Search Results for: depth illusion
In order to determine the size and distance of objects in the scene our brain uses a number of highly evolved tricks. Let’s look at some of these.
Let’s recap the important points from the topics we have covered about image formation and perspective projection.
Let’s recap the important points from the topics we have covered about human depth perception, display of 3D images and estimating 3D scene structure using stereo and other types of sensors.
Let’s recap the important points from the topics we have covered in our discussion of optical flow and visual servoing.
The image Jacobian depends not only on the image plane coordinates but also the distance from the camera to the points of interest. If this distance is not known, what can we do? Let’s look at how we can determine this distance, and how the optical flow equation can be rearranged to convert from observed […]
The relationship between world coordinates, image coordinates and camera spatial velocity is elegantly summed up by a single matrix equation that involves what we call the image Jacobian.
We recap the basics of perspective projection.
An image is a two dimensional projection of a three dimensional world. The big problem with this projection is that big distant objects appear the same size as small close objects. For people, and robots, it’s important to distinguish these different situations. Let’s look at how humans and robots can determine the scale of objects […]
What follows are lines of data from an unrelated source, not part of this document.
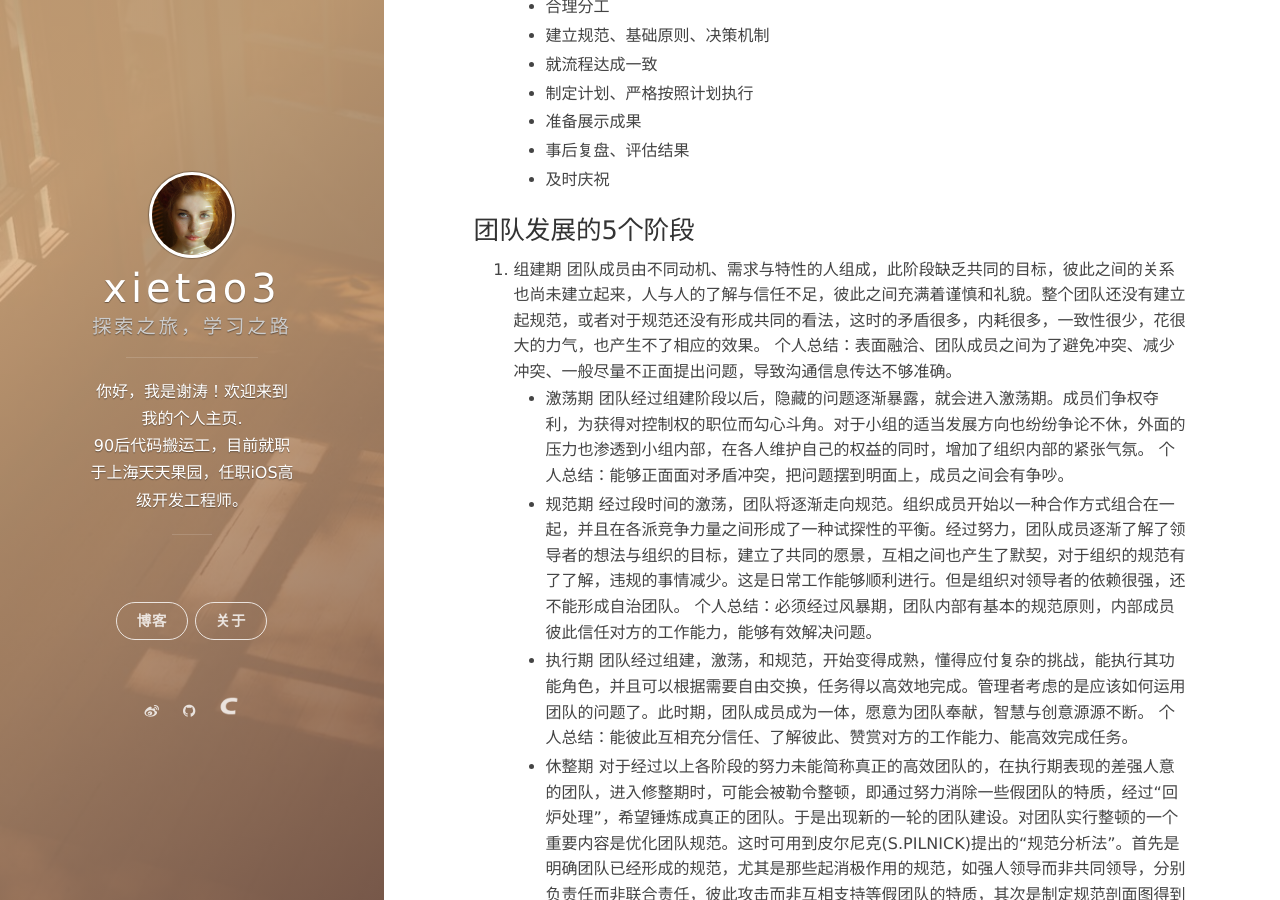
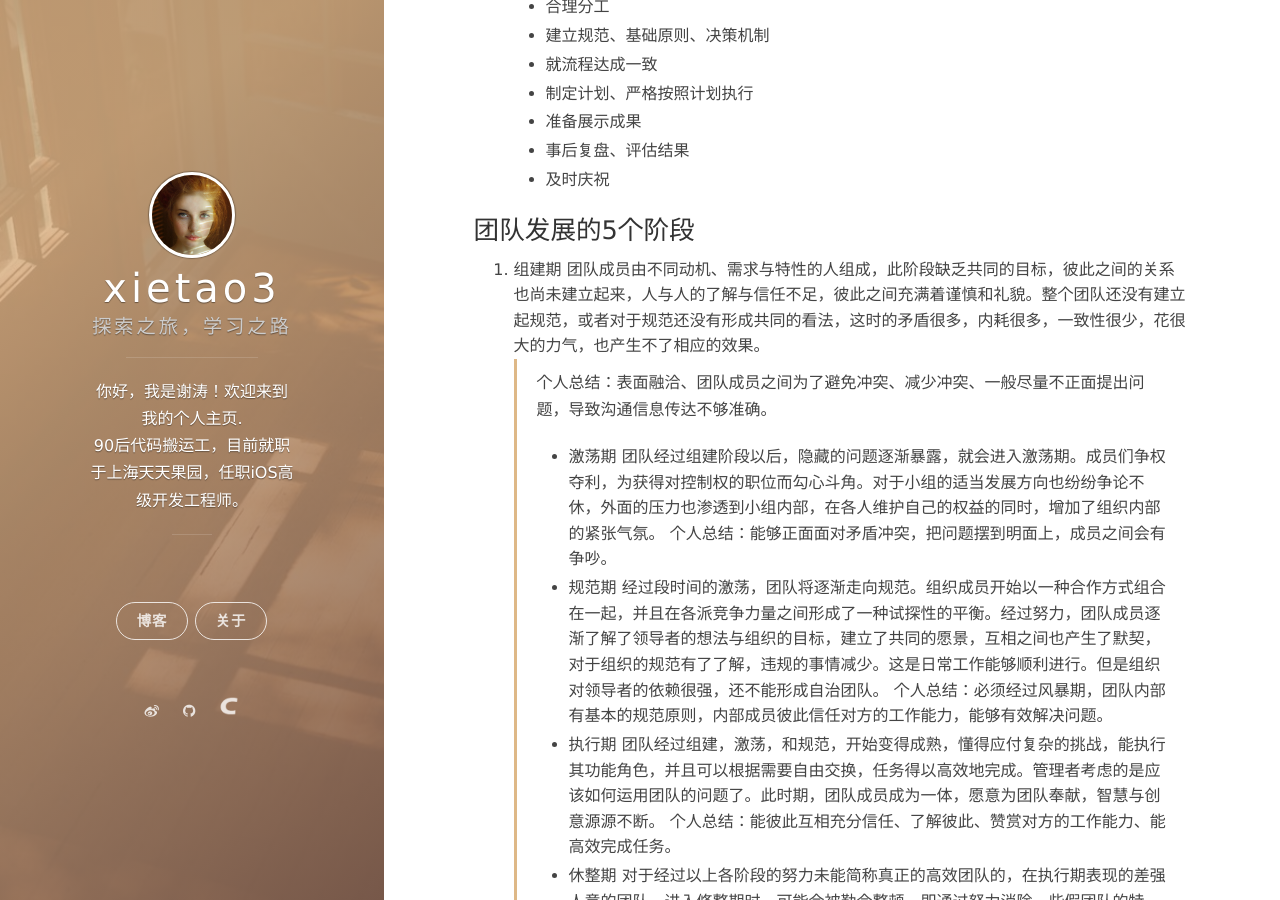
Before and after one commit to xietao3/xietao3.github.io, a Jekyll site: the page built from _posts/2016-12-20-领导力+开营式.md, in a window 1280 px wide and 900 px high, scrolled down 2022 px. Built offline with Jekyll 4.4.1, drawn with Linux system fonts in a browser that asks for light colours; nearby versions of some CDN libraries; Markdown is read by kramdown in place of the engine named in the settings; comment, search, counter and statistics services are not loaded.

Commit message:
update Leadership+

```diff
--- a/_posts/2016-12-20-领导力+开营式.md
+++ b/_posts/2016-12-20-领导力+开营式.md
@@ -64,17 +64,18 @@ categories: Blog
 ###团队发展的5个阶段
 1. 组建期
 团队成员由不同动机、需求与特性的人组成，此阶段缺乏共同的目标，彼此之间的关系也尚未建立起来，人与人的了解与信任不足，彼此之间充满着谨慎和礼貌。整个团队还没有建立起规范，或者对于规范还没有形成共同的看法，这时的矛盾很多，内耗很多，一致性很少，花很大的力气，也产生不了相应的效果。
-个人总结：表面融洽、团队成员之间为了避免冲突、减少冲突、一般尽量不正面提出问题，导致沟通信息传达不够准确。
+>个人总结：表面融洽、团队成员之间为了避免冲突、减少冲突、一般尽量不正面提出问题，导致沟通信息传达不够准确。
 * 激荡期
 团队经过组建阶段以后，隐藏的问题逐渐暴露，就会进入激荡期。成员们争权夺利，为获得对控制权的职位而勾心斗角。对于小组的适当发展方向也纷纷争论不休，外面的压力也渗透到小组内部，在各人维护自己的权益的同时，增加了组织内部的紧张气氛。
-个人总结：能够正面面对矛盾冲突，把问题摆到明面上，成员之间会有争吵。
+>个人总结：能够正面面对矛盾冲突，把问题摆到明面上，成员之间会有争吵。
 * 规范期
 经过段时间的激荡，团队将逐渐走向规范。组织成员开始以一种合作方式组合在一起，并且在各派竞争力量之间形成了一种试探性的平衡。经过努力，团队成员逐渐了解了领导者的想法与组织的目标，建立了共同的愿景，互相之间也产生了默契，对于组织的规范有了了解，违规的事情减少。这是日常工作能够顺利进行。但是组织对领导者的依赖很强，还不能形成自治团队。
-个人总结：必须经过风暴期，团队内部有基本的规范原则，内部成员彼此信任对方的工作能力，能够有效解决问题。
+>个人总结：必须经过风暴期，团队内部有基本的规范原则，内部成员彼此信任对方的工作能力，能够有效解决问题。
 * 执行期
 团队经过组建，激荡，和规范，开始变得成熟，懂得应付复杂的挑战，能执行其功能角色，并且可以根据需要自由交换，任务得以高效地完成。管理者考虑的是应该如何运用团队的问题了。此时期，团队成员成为一体，愿意为团队奉献，智慧与创意源源不断。
-个人总结：能彼此互相充分信任、了解彼此、赞赏对方的工作能力、能高效完成任务。
+>个人总结：能彼此互相充分信任、了解彼此、赞赏对方的工作能力、能高效完成任务。
 * 休整期
 对于经过以上各阶段的努力未能简称真正的高效团队的，在执行期表现的差强人意的团队，进入修整期时，可能会被勒令整顿，即通过努力消除一些假团队的特质，经过“回炉处理”，希望锤炼成真正的团队。于是出现新的一轮的团队建设。对团队实行整顿的一个重要内容是优化团队规范。这时可用到皮尔尼克(S.PILNICK)提出的“规范分析法”。首先是明确团队已经形成的规范，尤其是那些起消极作用的规范，如强人领导而非共同领导，分别负责任而非联合责任，彼此攻击而非互相支持等假团队的特质，其次是制定规范剖面图得到规范差距曲线。再次是听取各方面的对这些规范进行改革的意见，经过充分的民主讨论，制定系统的改革方案，包括责任，信息交流，反馈，奖励和招收新的员工等。最后是对改革措施实现跟踪评价，并作出必要的调整。
-　　个人总结：管理者需要运用系统的思考，通观全局，并保持危机意识，持续学习，持续成长。
+>个人总结：管理者需要运用系统的思考，通观全局，并保持危机意识，持续学习，持续成长。
+
 >团队在获得胜利之后，有队员表示我们的队伍应该已经是处于规范期了，不一样的是，从我的视角来看，我们团队还明显处于组建期。
```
We use MATLAB and some Toolbox functions to create a robot controller that moves a camera so the image matches what we want it to look like. We call this an image-based visual servoing system.